Description of the task
Filter the entries below, keeping only lines with "docs".

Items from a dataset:
*****
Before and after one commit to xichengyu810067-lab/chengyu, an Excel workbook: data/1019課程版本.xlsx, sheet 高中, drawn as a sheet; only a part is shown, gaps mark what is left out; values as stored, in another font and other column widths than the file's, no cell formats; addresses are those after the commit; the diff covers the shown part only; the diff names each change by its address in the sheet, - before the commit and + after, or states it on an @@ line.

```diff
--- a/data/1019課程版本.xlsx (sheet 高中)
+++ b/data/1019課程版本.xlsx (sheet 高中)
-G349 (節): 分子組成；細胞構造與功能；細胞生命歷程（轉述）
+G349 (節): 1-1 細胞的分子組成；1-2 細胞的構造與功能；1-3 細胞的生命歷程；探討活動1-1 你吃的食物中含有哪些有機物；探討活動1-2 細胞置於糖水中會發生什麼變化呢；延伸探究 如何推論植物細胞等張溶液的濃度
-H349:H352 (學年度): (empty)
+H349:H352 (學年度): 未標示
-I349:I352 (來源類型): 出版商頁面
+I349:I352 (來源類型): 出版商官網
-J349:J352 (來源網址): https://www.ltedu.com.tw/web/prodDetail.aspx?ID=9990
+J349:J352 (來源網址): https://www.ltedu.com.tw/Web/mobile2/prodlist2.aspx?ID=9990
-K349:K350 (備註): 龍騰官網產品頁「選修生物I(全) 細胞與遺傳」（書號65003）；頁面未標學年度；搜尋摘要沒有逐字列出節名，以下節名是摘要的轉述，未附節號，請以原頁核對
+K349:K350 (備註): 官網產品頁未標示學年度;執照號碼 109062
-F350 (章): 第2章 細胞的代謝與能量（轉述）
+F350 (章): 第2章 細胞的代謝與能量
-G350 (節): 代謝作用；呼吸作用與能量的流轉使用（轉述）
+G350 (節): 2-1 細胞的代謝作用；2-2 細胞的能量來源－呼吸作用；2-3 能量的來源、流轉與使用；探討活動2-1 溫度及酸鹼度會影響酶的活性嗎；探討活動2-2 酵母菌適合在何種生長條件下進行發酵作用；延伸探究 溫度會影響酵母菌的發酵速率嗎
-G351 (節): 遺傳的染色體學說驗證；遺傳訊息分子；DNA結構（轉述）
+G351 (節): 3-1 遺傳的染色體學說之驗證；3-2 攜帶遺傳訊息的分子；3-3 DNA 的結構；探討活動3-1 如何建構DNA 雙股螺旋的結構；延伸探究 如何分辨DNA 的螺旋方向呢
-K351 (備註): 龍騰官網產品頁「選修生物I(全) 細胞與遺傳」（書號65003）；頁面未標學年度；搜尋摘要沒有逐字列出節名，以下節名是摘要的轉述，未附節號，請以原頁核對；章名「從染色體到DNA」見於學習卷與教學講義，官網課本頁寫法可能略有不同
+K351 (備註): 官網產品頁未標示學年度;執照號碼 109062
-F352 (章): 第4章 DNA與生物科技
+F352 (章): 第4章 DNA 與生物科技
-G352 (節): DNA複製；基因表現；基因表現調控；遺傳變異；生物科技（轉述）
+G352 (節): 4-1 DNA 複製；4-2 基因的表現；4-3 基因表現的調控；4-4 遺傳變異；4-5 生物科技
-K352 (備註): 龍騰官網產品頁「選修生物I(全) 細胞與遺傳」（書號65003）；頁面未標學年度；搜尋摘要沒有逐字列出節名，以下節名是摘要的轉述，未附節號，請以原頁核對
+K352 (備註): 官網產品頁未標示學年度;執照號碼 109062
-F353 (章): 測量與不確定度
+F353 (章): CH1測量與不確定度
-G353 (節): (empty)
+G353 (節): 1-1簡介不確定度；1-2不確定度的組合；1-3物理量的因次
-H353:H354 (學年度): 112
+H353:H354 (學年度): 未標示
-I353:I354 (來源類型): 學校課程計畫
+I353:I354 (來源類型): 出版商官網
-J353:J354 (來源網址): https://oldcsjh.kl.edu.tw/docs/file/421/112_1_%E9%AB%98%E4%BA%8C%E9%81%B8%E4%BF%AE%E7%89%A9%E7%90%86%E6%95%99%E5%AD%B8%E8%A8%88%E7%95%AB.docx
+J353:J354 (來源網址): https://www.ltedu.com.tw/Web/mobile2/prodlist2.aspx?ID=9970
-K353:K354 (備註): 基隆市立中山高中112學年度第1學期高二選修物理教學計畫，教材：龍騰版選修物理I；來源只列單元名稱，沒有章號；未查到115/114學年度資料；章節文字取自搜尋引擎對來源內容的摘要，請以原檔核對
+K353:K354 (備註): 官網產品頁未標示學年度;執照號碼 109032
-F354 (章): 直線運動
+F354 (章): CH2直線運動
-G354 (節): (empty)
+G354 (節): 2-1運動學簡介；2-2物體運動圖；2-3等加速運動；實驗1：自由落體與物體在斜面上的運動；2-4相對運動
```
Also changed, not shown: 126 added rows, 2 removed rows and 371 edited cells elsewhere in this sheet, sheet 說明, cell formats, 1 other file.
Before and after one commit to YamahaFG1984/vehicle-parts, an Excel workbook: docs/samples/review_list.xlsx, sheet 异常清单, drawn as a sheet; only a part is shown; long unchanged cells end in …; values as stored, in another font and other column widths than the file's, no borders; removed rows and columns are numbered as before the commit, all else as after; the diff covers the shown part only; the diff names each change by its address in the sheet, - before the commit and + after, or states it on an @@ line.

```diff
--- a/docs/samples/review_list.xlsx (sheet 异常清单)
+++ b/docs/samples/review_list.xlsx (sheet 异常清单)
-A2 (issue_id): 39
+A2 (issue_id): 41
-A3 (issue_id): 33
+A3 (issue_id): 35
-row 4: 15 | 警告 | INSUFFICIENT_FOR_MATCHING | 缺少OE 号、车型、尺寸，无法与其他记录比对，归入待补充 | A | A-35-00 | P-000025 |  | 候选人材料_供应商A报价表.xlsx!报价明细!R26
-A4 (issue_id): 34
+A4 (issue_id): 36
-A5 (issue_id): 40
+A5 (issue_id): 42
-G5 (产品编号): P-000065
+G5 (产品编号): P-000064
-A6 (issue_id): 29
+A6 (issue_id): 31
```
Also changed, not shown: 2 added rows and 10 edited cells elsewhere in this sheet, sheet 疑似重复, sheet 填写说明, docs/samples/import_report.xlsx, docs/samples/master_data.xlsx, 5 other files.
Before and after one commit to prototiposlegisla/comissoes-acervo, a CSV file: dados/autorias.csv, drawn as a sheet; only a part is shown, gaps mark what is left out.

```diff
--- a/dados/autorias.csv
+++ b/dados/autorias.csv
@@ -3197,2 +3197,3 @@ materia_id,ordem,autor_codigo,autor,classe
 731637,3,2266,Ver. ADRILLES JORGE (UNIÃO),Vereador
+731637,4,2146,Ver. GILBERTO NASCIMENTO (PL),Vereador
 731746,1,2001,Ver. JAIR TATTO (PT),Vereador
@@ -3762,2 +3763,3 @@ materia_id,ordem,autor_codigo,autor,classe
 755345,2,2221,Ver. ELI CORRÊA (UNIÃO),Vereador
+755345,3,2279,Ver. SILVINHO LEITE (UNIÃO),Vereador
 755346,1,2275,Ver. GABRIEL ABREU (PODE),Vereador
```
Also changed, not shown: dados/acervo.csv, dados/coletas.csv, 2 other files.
*****
Answer to this problem
-J353:J354 (來源網址): https://oldcsjh.kl.edu.tw/docs/file/421/112_1_%E9%AB%98%E4%BA%8C%E9%81%B8%E4%BF%AE%E7%89%A9%E7%90%86%E6%95%99%E5%AD%B8%E8%A8%88%E7%95%AB.docx
Before and after one commit to YamahaFG1984/vehicle-parts, an Excel workbook: docs/samples/review_list.xlsx, sheet 异常清单, drawn as a sheet; only a part is shown; long unchanged cells end in …; values as stored, in another font and other column widths than the file's, no borders; removed rows and columns are numbered as before the commit, all else as after; the diff covers the shown part only; the diff names each change by its address in the sheet, - before the commit and + after, or states it on an @@ line.
--- a/docs/samples/review_list.xlsx (sheet 异常清单)
+++ b/docs/samples/review_list.xlsx (sheet 异常清单)
Also changed, not shown: 2 added rows and 10 edited cells elsewhere in this sheet, sheet 疑似重复, sheet 填写说明, docs/samples/import_report.xlsx, docs/samples/master_data.xlsx, 5 other files.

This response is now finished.